◆ What you will do
Return the data below exactly, minus the pictures.

Data records
========================

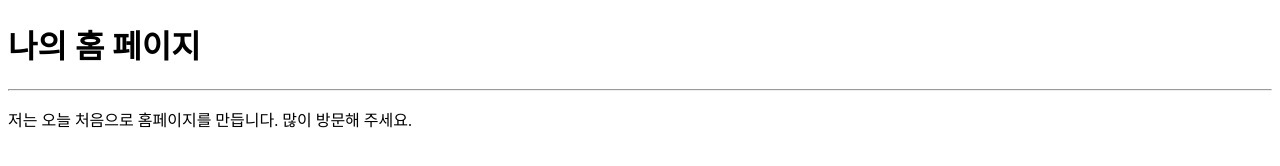
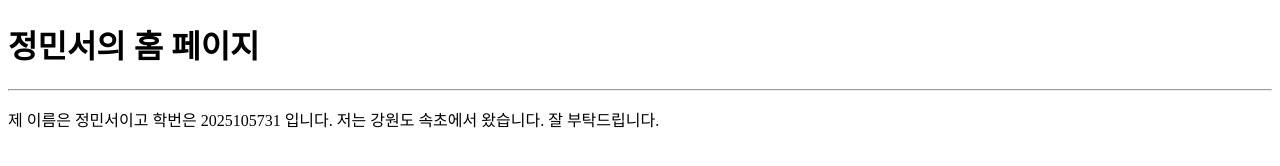
Before and after one commit to minseo427/webcontents, a plain HTML site: page hello.html in a window 1280 px wide. Drawn offline with Linux system fonts and the light colour scheme.

Commit message:
Update hello.html

```diff
--- a/hello.html
+++ b/hello.html
@@ -5,11 +5,12 @@
 <title>처음입니다.</title>
 </head>
 <body>
-<h1>나의 홈 페이지</h1>
+<h1>정민서의 홈 페이지</h1>
 <hr>
 <p>
-저는 오늘 처음으로 홈페이지를 만듭니다.
-많이 방문해 주세요.
+제 이름은 정민서이고 학번은 2025105731 입니다.
+저는 강원도 속초에서 왔습니다.
+잘 부탁드립니다.
 </p>
 </body>
 </html>
```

========================

◆ Reply
Before and after one commit to minseo427/webcontents, a plain HTML site: page hello.html in a window 1280 px wide. Drawn offline with Linux system fonts and the light colour scheme.

Commit message:
Update hello.html

```diff
--- a/hello.html
+++ b/hello.html
@@ -5,11 +5,12 @@
 <title>처음입니다.</title>
 </head>
 <body>
-<h1>나의 홈 페이지</h1>
+<h1>정민서의 홈 페이지</h1>
 <hr>
 <p>
-저는 오늘 처음으로 홈페이지를 만듭니다.
-많이 방문해 주세요.
+제 이름은 정민서이고 학번은 2025105731 입니다.
+저는 강원도 속초에서 왔습니다.
+잘 부탁드립니다.
 </p>
 </body>
 </html>
```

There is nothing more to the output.